The authors of Why Nations Failed enumerate some technological inventions which were not implemented because of the vested interest of rulers. During the reign of the Roman Emperor Tiberius (37 BCE-14CE) a man presented him an unbreakable glass in the hope of getting some reward. The emperor asked him if he had told anybody about his invention; when the man said no he ordered his servant to take him away and kill him. The reason was that by implementing this invention, he did not want to make thousands of potters jobless.

The same story was repeated when another man invented a mechanical machine which could carry marble columns from mountains to the city. Another Roman emperor rejected his offer on the plea that it would make thousands of workers unemployed. Fortunately, he merely dismissed the man and did not kill him. In the third example, William Lee invented a knitting machine; he brought it to Queen Elizabeth the First (1558-1603) and requested her to patent it in his name. The Queen refused and dismissed him saying that she did not want to see her subjects being made jobless. The reason for rejecting these inventions by different rulers was that they wanted to keep society intact without disturbing the structure. In case of unemployment, there would be discontent and turmoil which could result in rebellions and chaos.
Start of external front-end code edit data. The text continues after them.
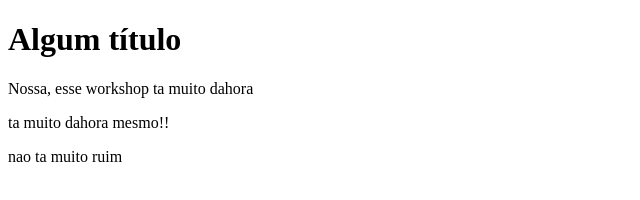
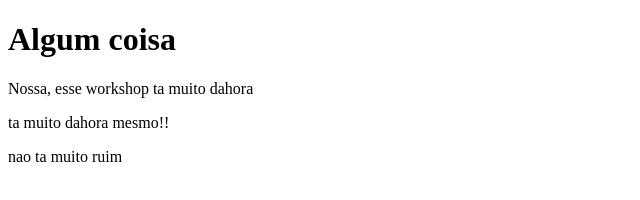
Before and after one commit to hugomeirellest2c/git-workshop, a plain HTML site: page index.html in a window 1280 px wide. Shown: the full height of the page, 0-640 px from the left. Drawn offline with Linux system fonts and the light colour scheme.

Commit message:
Modificacao do titulo

```diff
--- a/index.html
+++ b/index.html
@@ -6,7 +6,7 @@
   <title>Tuturial muito dahora do git</title>
 </head>
 <body>
-  <h1>Algum título</h1>
+  <h1>Algum coisa</h1>
   <p>Nossa, esse workshop ta muito dahora</p>
   <p>ta muito dahora mesmo!!</p>
   <p>nao ta muito ruim</p>
```
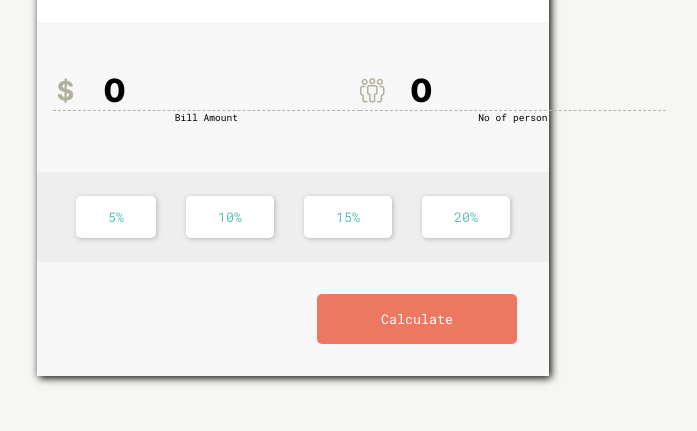
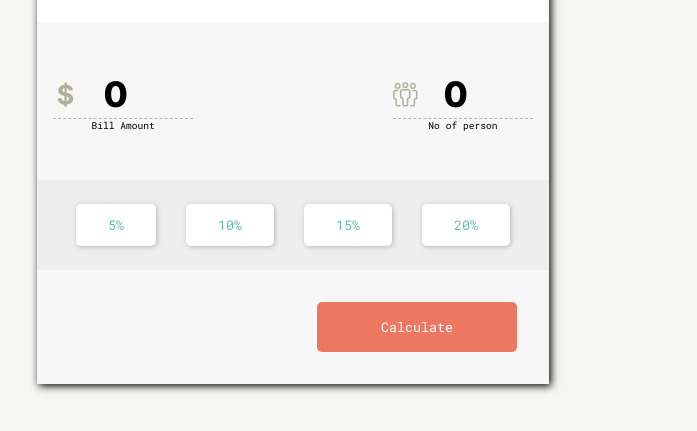
Before and after one commit to manish591/Tip-calculator, a plain HTML site: page index.html in a window 1280 px wide. Shown: the part 307-738 px from the top of the page, without its empty margins (347-1044 px from the left). Drawn offline with Linux system fonts and the light colour scheme.

Commit message:
style-fix input styles

```diff
--- a/styles/style.css
+++ b/styles/style.css
@@ -156,7 +156,7 @@ input[type='number'] {
         margin: 10vh auto;
     }
 
-    input[type='text'] {
+    input[type='number'] {
         width: 7vw;
         height: 6vh;
         font-size: 2.2rem;
```
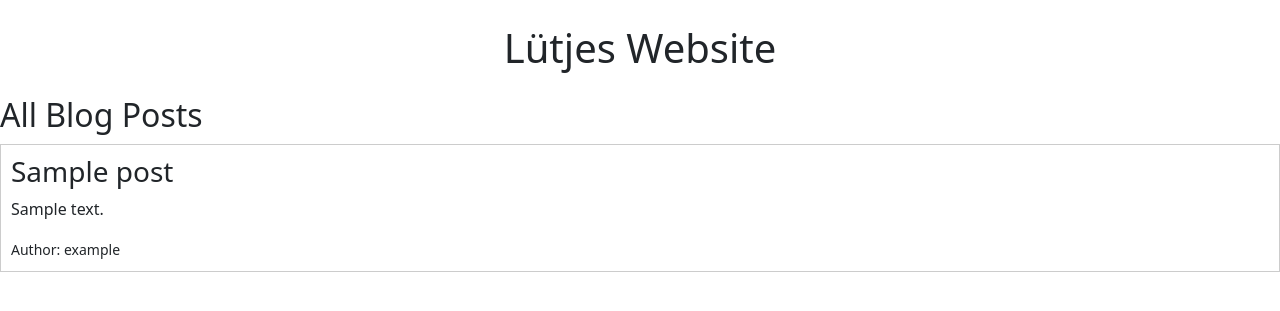
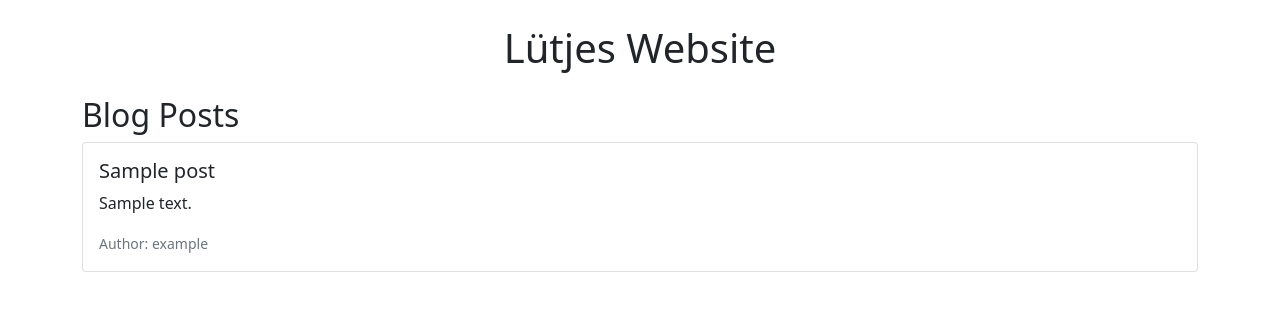
Before and after one commit to Lunixgithub/CoolWebsite, a Flask app: page /posts in a window 1280 px wide. Shown: the top 311 px of the page. Run offline with Flask 3, Linux system fonts and the light colour scheme; tables that the repository leaves empty hold one stand-in row (values such as "Sample post").

Commit message:
added better posts

```diff
--- a/templates/posts.html
+++ b/templates/posts.html
@@ -1,15 +1,19 @@
 {% extends "base.html" %}
 
 {% block content %}
-<h2>All Blog Posts</h2>
+<div class="container mt-4">
+  <h2>Blog Posts</h2>
 
-{% for post in posts %}
-    <div style="border: 1px solid #ccc; padding: 10px; margin: 10px 0;">
-        <h3>{{ post.title }}</h3>
-        <p>{{ post.content }}</p>
-        <small>Author: {{ post.author.username }}</small>
+  {% for post in posts %}
+    <div class="card mb-3">
+      <div class="card-body">
+        <h5 class="card-title">{{ post.title }}</h5>
+        <p class="card-text">{{ post.content }}</p>
+        <p class="card-text"><small class="text-muted">Author: {{ post.author.username }}</small></p>
+      </div>
     </div>
-{% else %}
+  {% else %}
     <p>No posts yet.</p>
-{% endfor %}
+  {% endfor %}
+</div>
 {% endblock %}
```
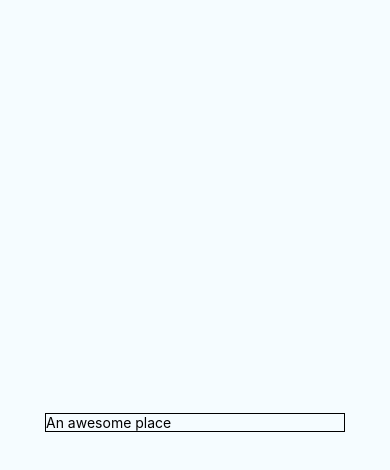
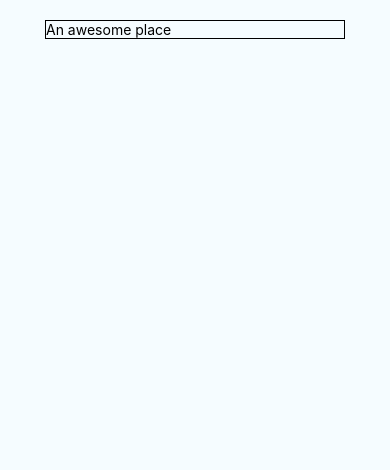
Before and after one commit to DieAntonie/React-Native_Tutorial-App, a React Native app: screen / in a window 390 px wide. Shown: the top 470 px of the page. Built offline with nearby package versions, Linux system fonts and the light colour scheme.

Commit message:
Adjusted felx box

```diff
--- a/App.js
+++ b/App.js
@@ -7,7 +7,7 @@
  */
 
 import React, { Component } from 'react';
-import { Platform, StyleSheet, Text, View, TextInput, Alert } from 'react-native';
+import { Platform, StyleSheet, View, TextInput } from 'react-native';
 
 const instructions = Platform.select({
   ios: 'Press Cmd+R to reload,\n' + 'Cmd+D or shake for dev menu',
@@ -45,18 +45,9 @@ export default class App extends Component<Props> {
 const styles = StyleSheet.create({
   container: {
     flex: 1,
-    justifyContent: 'center',
+    padding: 20,
     alignItems: 'center',
     backgroundColor: '#F5FCFF',
-  },
-  welcome: {
-    fontSize: 20,
-    textAlign: 'center',
-    margin: 10,
-  },
-  instructions: {
-    textAlign: 'center',
-    color: '#333333',
-    marginBottom: 5,
+    justifyContent: 'flex-start',
   },
 });
```
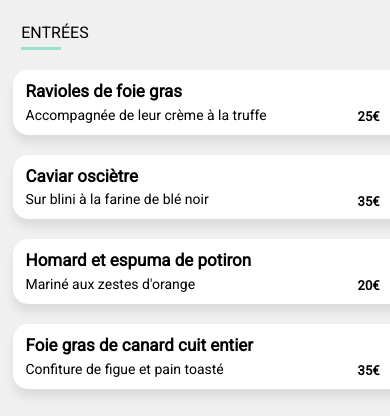
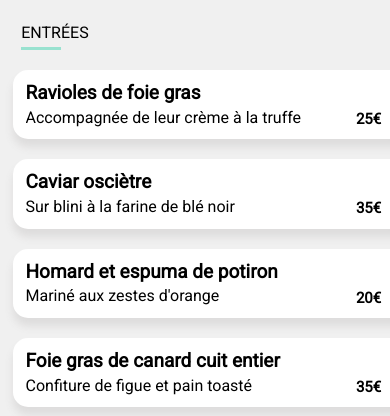
Before and after one commit to adeliechvl/Ohmyfood3, a website: page restaurants/la_note_enchantee.html in a window 390 px wide. Shown: the part 343-759 px from the top of the page. Drawn offline with Linux system fonts and the light colour scheme; a web font is replaced by a local one.

Commit message:
Rogne texte menu hover

```diff
--- a/css/styles.css
+++ b/css/styles.css
@@ -611,11 +611,11 @@ header a {
     /* SECTION MENU */
 
     .menu {
-       height: 1000px;
+       height: 1050px;
     }
 
     .menu_la_note_enchantée {
-        height: 1090px;
+        height: 1140px;
     }
 
     .titre_menu {
@@ -637,14 +637,17 @@ header a {
     .card_plat h3,
     .card_plat h4 {
         margin: 5px 0 5px 0;
+        white-space: nowrap;
+        text-overflow: ellipsis;
+        overflow-x: hidden;
     }
 
     .card_plat h3 {
-        font-size: 17px;
+        font-size: 19px;
     }
 
     .card_plat h4 {
-        font-size: 14px;
+        font-size: 16px;
     }
 
     .card_plat_com {
@@ -652,7 +655,7 @@ header a {
     }
 
     .prix {
-        font-size: small;
+        font-size: 15px;
     }
 }
 
```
Before the arrival of the British, Indian textile was the best in the world. After the Industrial Revolution, textile manufacturing factories in the West replaced the hand-woven Indian cloth and captured the market. The Indian weavers became not only jobless but, after losing their skills and profession, were reduced to unskilled labourers. Gradually they were absorbed in different professions and India lost its status as the leading textile manufacturer.

After 1857, Punjab became the centre of book publishing. The growing demand for calligraphers was fulfilled by private centres where master calligraphers trained students in this art. There were entire villages which consisted of scribes who inscribed books for printing. The best calligraphers held titles such a Shirin Qalam or Gohar Raqam (sweet pen and pearl light, respectively). Sadly, this profession suffered when computers arrived and text composing became a simple, computerised process. It made the whole class of calligraphers jobless within no time.

Those societies who are in touch with modern developments can easily adjust in the new circumstances. Those who are not conscious of the latest trends suffer a setback. It is difficult for them to accept new realities and adjust to them.